The cost of fire safety measures which councils and housing associations plan to introduce to high-rise buildings after the Grenfell tragedy has now reached at least £600m.
An argument is raging over who should pay for the work. The government says it will foot the bill for “essential” safety measures, but some councils and housing associations say there is confusion over who is liable.
The Greater Manchester High Rise Task Force, set up after Grenfell, calculates that the cost of fire wardens and replacing dangerous cladding across the city region has already reached £100m and is still rising. Salford alone has borrowed £25m to cover such work.
But there is still confusion and frustration at what should happen to blocks fitted with cladding that failed safety checks.
Tests revealed that more than 70 blocks in Greater Manchester had unsafe cladding, but in a number of buildings, removal work has stopped because the authorities say they don’t know what to put in its place.
At some towers, flammable tiles have only been partially removed, with fire wardens patrolling day and night until there is clarity on what steps to take.
After the fire in North Kensington last June, checks in tower blocks across the UK revealed a range of safety issues that went beyond just dangerous cladding.
Many councils and housing associations say the advice they have received from fire chiefs is to retro-fit sprinklers in all their high-rise towers.
Some landlords are pushing ahead with such improvements, but others say central government must agree to pay before they commission the work.
In the days after the Grenfell tragedy, the prime minister said she would not and could not ask people to live in unsafe homes.

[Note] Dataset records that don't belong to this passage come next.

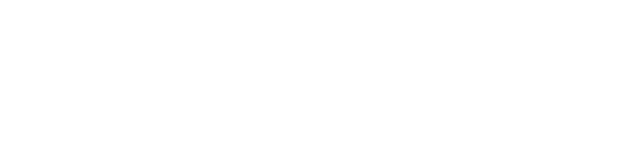
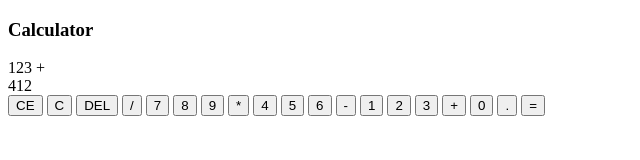
Before and after one commit to joaocaraujo/basic-calculator-js, a plain HTML site: page index.html in a window 1280 px wide. Shown: the whole page, without its empty margins (0-640 px from the left). Drawn offline with Linux system fonts and the light colour scheme.

Commit message:
feat: html structure OK

```diff
--- a/index.html
+++ b/index.html
@@ -9,6 +9,33 @@
     <script src="js/scripts.js" defer></script>
 </head>
 <body>
-
+    <div id="calc">
+        <h3>Calculator</h3>
+        <div id="operations">
+            <div id="previous-operation">123 +</div>
+            <div id="current-operation">412</div>
+        </div>
+        <div id="buttons-container">
+            <button>CE</button>
+            <button>C</button>
+            <button>DEL</button>
+            <button>/</button>
+            <button class="number">7</button>
+            <button class="number">8</button>
+            <button class="number">9</button>
+            <button>*</button>
+            <button class="number">4</button>
+            <button class="number">5</button>
+            <button class="number">6</button>
+            <button>-</button>
+            <button class="number">1</button>
+            <button class="number">2</button>
+            <button class="number">3</button>
+            <button>+</button>
+            <button class="number">0</button>
+            <button class="number">.</button>
+            <button id="equal-btn">=</button>
+        </div>
+    </div>
 </body>
 </html>
```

Six months on and many high-rise residents are still worried that’s exactly where they’ll be this Christmas.